Your task is to write out every line of the data exactly. Drop the pictures.

══ Material to process

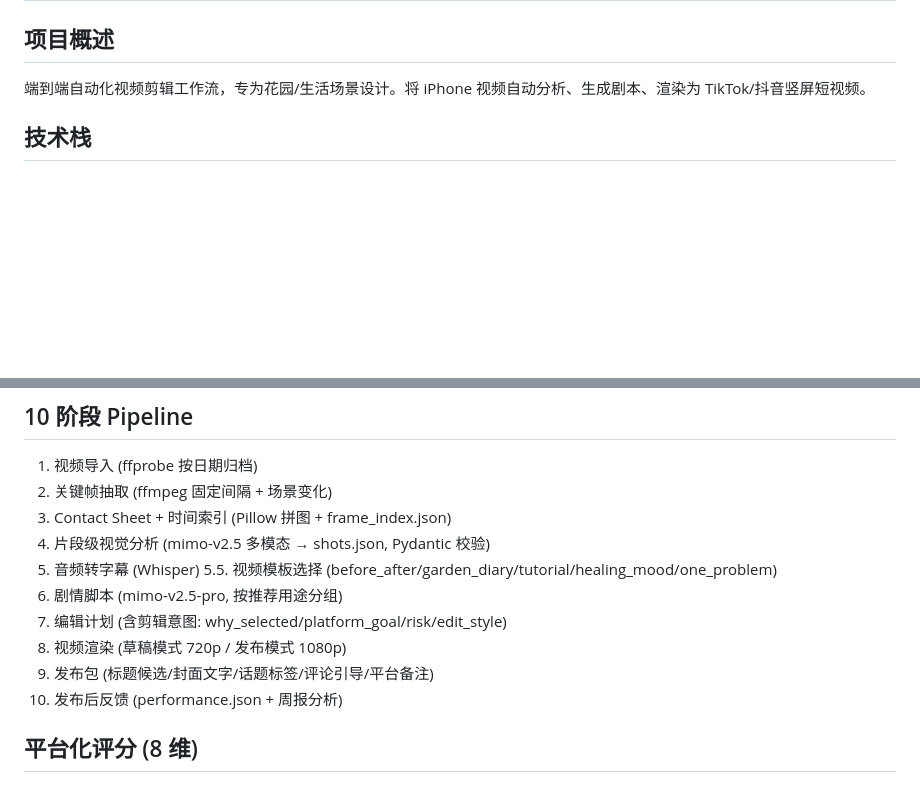
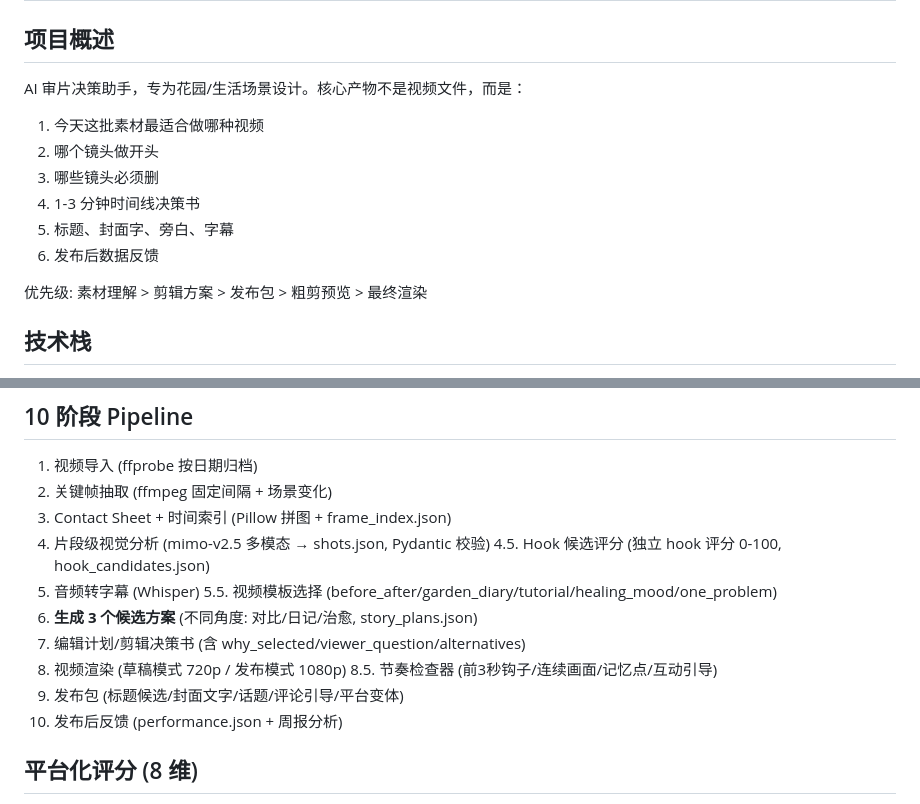
Before and after one commit to zhkn/vibe-video, a Markdown page: CLAUDE.md, 2 parts joined by grey strips. Rendered like a GitHub page; blank space fills up the shorter version.

Commit message:
docs: CLAUDE.md 反映审片决策助手方向
核心产物 6 项: 素材理解/开头选择/废片理由/时间线/发布包/反馈
优先级: 理解 > 方案 > 发布包 > 粗剪 > 最终渲染
Pipeline 新增 4.5 Hook评分 + 8.5 节奏检查

Co-Authored-By: Claude Opus 4.8 <noreply@anthropic.com>

```diff
--- a/CLAUDE.md
+++ b/CLAUDE.md
@@ -1,7 +1,15 @@
 # Vibe Video — AI 驱动的自动视频剪辑系统
 
 ## 项目概述
-端到端自动化视频剪辑工作流，专为花园/生活场景设计。将 iPhone 视频自动分析、生成剧本、渲染为 TikTok/抖音竖屏短视频。
+AI 审片决策助手，专为花园/生活场景设计。核心产物不是视频文件，而是：
+1. 今天这批素材最适合做哪种视频
+2. 哪个镜头做开头
+3. 哪些镜头必须删
+4. 1-3 分钟时间线决策书
+5. 标题、封面字、旁白、字幕
+6. 发布后数据反馈
+
+优先级: 素材理解 > 剪辑方案 > 发布包 > 粗剪预览 > 最终渲染
 
 ## 技术栈
 - **后端**: Flask (单文件 app/server.py, ~2700 行)
@@ -47,12 +55,14 @@
 2. 关键帧抽取 (ffmpeg 固定间隔 + 场景变化)
 3. Contact Sheet + 时间索引 (Pillow 拼图 + frame_index.json)
 4. 片段级视觉分析 (mimo-v2.5 多模态 → shots.json, Pydantic 校验)
+4.5. Hook 候选评分 (独立 hook 评分 0-100, hook_candidates.json)
 5. 音频转字幕 (Whisper)
 5.5. 视频模板选择 (before_after/garden_diary/tutorial/healing_mood/one_problem)
-6. 剧情脚本 (mimo-v2.5-pro, 按推荐用途分组)
-7. 编辑计划 (含剪辑意图: why_selected/platform_goal/risk/edit_style)
+6. **生成 3 个候选方案** (不同角度: 对比/日记/治愈, story_plans.json)
+7. 编辑计划/剪辑决策书 (含 why_selected/viewer_question/alternatives)
 8. 视频渲染 (草稿模式 720p / 发布模式 1080p)
-9. 发布包 (标题候选/封面文字/话题标签/评论引导/平台备注)
+8.5. 节奏检查器 (前3秒钩子/连续画面/记忆点/互动引导)
+9. 发布包 (标题候选/封面文字/话题/评论引导/平台变体)
 10. 发布后反馈 (performance.json + 周报分析)
 
 ## 平台化评分 (8 维)
```
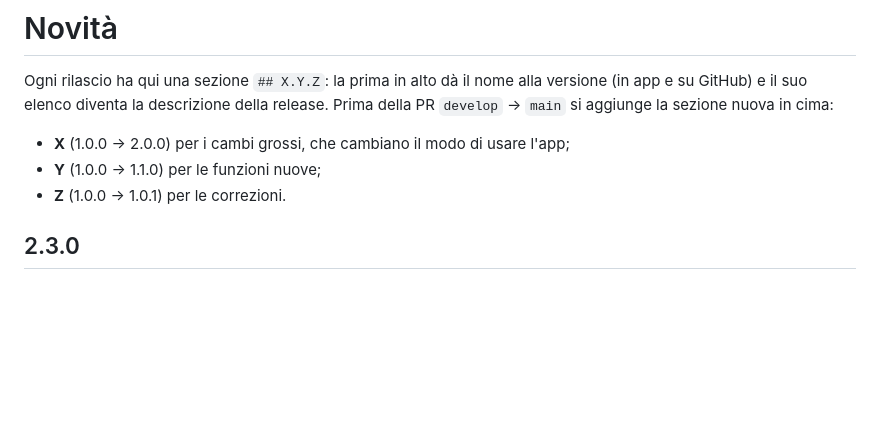
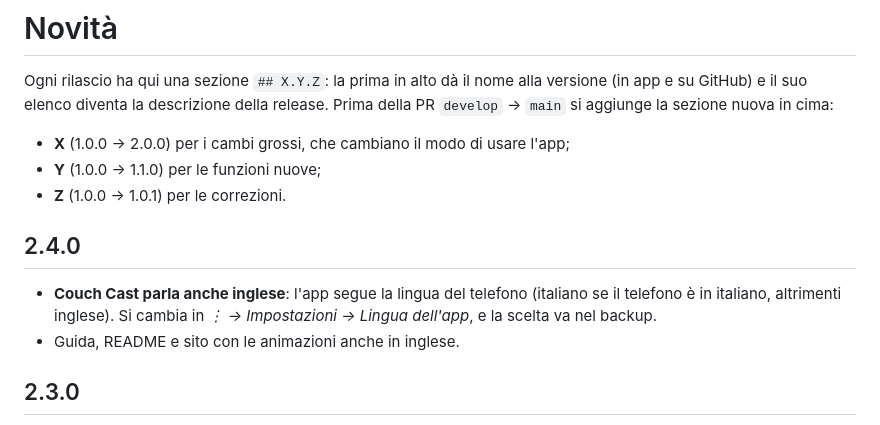
Before and after one commit to Fpippi/cast-to-kodi, a Markdown page: CHANGELOG.md, the part around the change. Drawn GitHub-style; blank space fills up the shorter version.

Commit message:
CHANGELOG: versione 2.4.0 (#146)
Co-authored-by: Claude <noreply@anthropic.com>

```diff
--- a/CHANGELOG.md
+++ b/CHANGELOG.md
@@ -6,6 +6,12 @@ elenco diventa la descrizione della release. Prima della PR `develop` → `main`
 - **X** (1.0.0 → 2.0.0) per i cambi grossi, che cambiano il modo di usare l'app;
 - **Y** (1.0.0 → 1.1.0) per le funzioni nuove;
 - **Z** (1.0.0 → 1.0.1) per le correzioni.
+
+## 2.4.0
+
+- **Couch Cast parla anche inglese**: l'app segue la lingua del telefono (italiano se il telefono è in italiano,
+  altrimenti inglese). Si cambia in *⋮ → Impostazioni → Lingua dell'app*, e la scelta va nel backup.
+- Guida, README e sito con le animazioni anche in inglese.
 
 ## 2.3.0
 
```
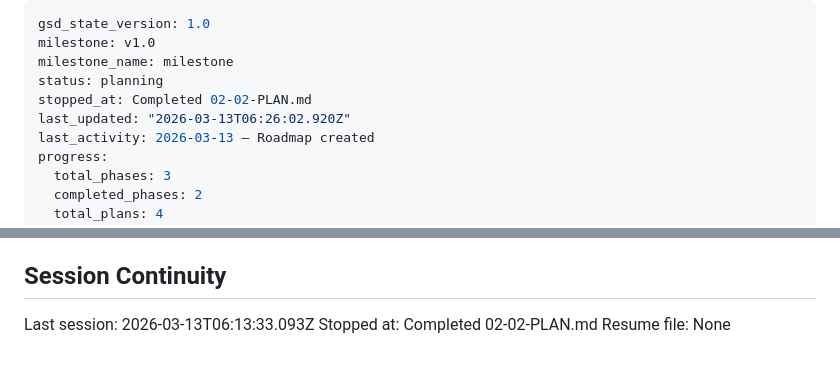
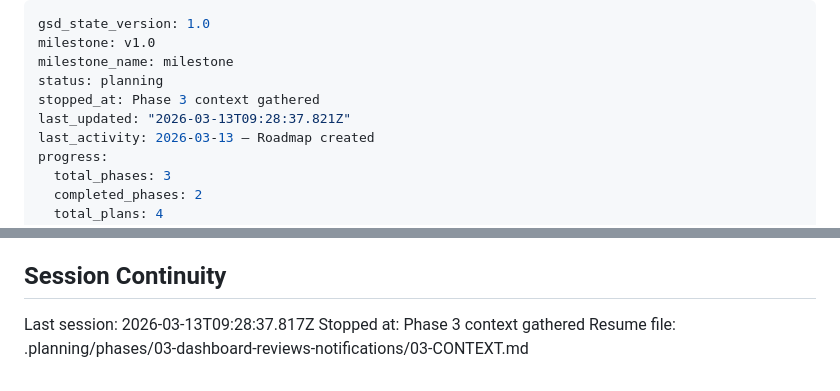
Before and after one commit to sumiyuan/AnkLeet, a Markdown page: .planning/STATE.md, 2 parts joined by grey strips. GitHub-like rendering.

Commit message:
docs(state): record phase 3 context session

```diff
--- a/.planning/STATE.md
+++ b/.planning/STATE.md
@@ -3,8 +3,8 @@ gsd_state_version: 1.0
 milestone: v1.0
 milestone_name: milestone
 status: planning
-stopped_at: Completed 02-02-PLAN.md
-last_updated: "2026-03-13T06:26:02.920Z"
+stopped_at: Phase 3 context gathered
+last_updated: "2026-03-13T09:28:37.821Z"
 last_activity: 2026-03-13 — Roadmap created
 progress:
   total_phases: 3
@@ -90,6 +90,6 @@ None yet.
 
 ## Session Continuity
 
-Last session: 2026-03-13T06:13:33.093Z
-Stopped at: Completed 02-02-PLAN.md
-Resume file: None
+Last session: 2026-03-13T09:28:37.817Z
+Stopped at: Phase 3 context gathered
+Resume file: .planning/phases/03-dashboard-reviews-notifications/03-CONTEXT.md
```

════

◆ Task solution:
Before and after one commit to zhkn/vibe-video, a Markdown page: CLAUDE.md, 2 parts joined by grey strips. Rendered like a GitHub page; blank space fills up the shorter version.

Commit message:
docs: CLAUDE.md 反映审片决策助手方向
核心产物 6 项: 素材理解/开头选择/废片理由/时间线/发布包/反馈
优先级: 理解 > 方案 > 发布包 > 粗剪 > 最终渲染
Pipeline 新增 4.5 Hook评分 + 8.5 节奏检查

Co-Authored-By: Claude Opus 4.8 <noreply@anthropic.com>

```diff
--- a/CLAUDE.md
+++ b/CLAUDE.md
@@ -1,7 +1,15 @@
 # Vibe Video — AI 驱动的自动视频剪辑系统
 
 ## 项目概述
-端到端自动化视频剪辑工作流，专为花园/生活场景设计。将 iPhone 视频自动分析、生成剧本、渲染为 TikTok/抖音竖屏短视频。
+AI 审片决策助手，专为花园/生活场景设计。核心产物不是视频文件，而是：
+1. 今天这批素材最适合做哪种视频
+2. 哪个镜头做开头
+3. 哪些镜头必须删
+4. 1-3 分钟时间线决策书
+5. 标题、封面字、旁白、字幕
+6. 发布后数据反馈
+
+优先级: 素材理解 > 剪辑方案 > 发布包 > 粗剪预览 > 最终渲染
 
 ## 技术栈
 - **后端**: Flask (单文件 app/server.py, ~2700 行)
@@ -47,12 +55,14 @@
 2. 关键帧抽取 (ffmpeg 固定间隔 + 场景变化)
 3. Contact Sheet + 时间索引 (Pillow 拼图 + frame_index.json)
 4. 片段级视觉分析 (mimo-v2.5 多模态 → shots.json, Pydantic 校验)
+4.5. Hook 候选评分 (独立 hook 评分 0-100, hook_candidates.json)
 5. 音频转字幕 (Whisper)
 5.5. 视频模板选择 (before_after/garden_diary/tutorial/healing_mood/one_problem)
-6. 剧情脚本 (mimo-v2.5-pro, 按推荐用途分组)
-7. 编辑计划 (含剪辑意图: why_selected/platform_goal/risk/edit_style)
+6. **生成 3 个候选方案** (不同角度: 对比/日记/治愈, story_plans.json)
+7. 编辑计划/剪辑决策书 (含 why_selected/viewer_question/alternatives)
 8. 视频渲染 (草稿模式 720p / 发布模式 1080p)
-9. 发布包 (标题候选/封面文字/话题标签/评论引导/平台备注)
+8.5. 节奏检查器 (前3秒钩子/连续画面/记忆点/互动引导)
+9. 发布包 (标题候选/封面文字/话题/评论引导/平台变体)
 10. 发布后反馈 (performance.json + 周报分析)
 
 ## 平台化评分 (8 维)
```
Before and after one commit to Fpippi/cast-to-kodi, a Markdown page: CHANGELOG.md, the part around the change. Drawn GitHub-style; blank space fills up the shorter version.

Commit message:
CHANGELOG: versione 2.4.0 (#146)
Co-authored-by: Claude <noreply@anthropic.com>

```diff
--- a/CHANGELOG.md
+++ b/CHANGELOG.md
@@ -6,6 +6,12 @@ elenco diventa la descrizione della release. Prima della PR `develop` → `main`
 - **X** (1.0.0 → 2.0.0) per i cambi grossi, che cambiano il modo di usare l'app;
 - **Y** (1.0.0 → 1.1.0) per le funzioni nuove;
 - **Z** (1.0.0 → 1.0.1) per le correzioni.
+
+## 2.4.0
+
+- **Couch Cast parla anche inglese**: l'app segue la lingua del telefono (italiano se il telefono è in italiano,
+  altrimenti inglese). Si cambia in *⋮ → Impostazioni → Lingua dell'app*, e la scelta va nel backup.
+- Guida, README e sito con le animazioni anche in inglese.
 
 ## 2.3.0
 
```
Before and after one commit to sumiyuan/AnkLeet, a Markdown page: .planning/STATE.md, 2 parts joined by grey strips. GitHub-like rendering.

Commit message:
docs(state): record phase 3 context session

```diff
--- a/.planning/STATE.md
+++ b/.planning/STATE.md
@@ -3,8 +3,8 @@ gsd_state_version: 1.0
 milestone: v1.0
 milestone_name: milestone
 status: planning
-stopped_at: Completed 02-02-PLAN.md
-last_updated: "2026-03-13T06:26:02.920Z"
+stopped_at: Phase 3 context gathered
+last_updated: "2026-03-13T09:28:37.821Z"
 last_activity: 2026-03-13 — Roadmap created
 progress:
   total_phases: 3
@@ -90,6 +90,6 @@ None yet.
 
 ## Session Continuity
 
-Last session: 2026-03-13T06:13:33.093Z
-Stopped at: Completed 02-02-PLAN.md
-Resume file: None
+Last session: 2026-03-13T09:28:37.817Z
+Stopped at: Phase 3 context gathered
+Resume file: .planning/phases/03-dashboard-reviews-notifications/03-CONTEXT.md
```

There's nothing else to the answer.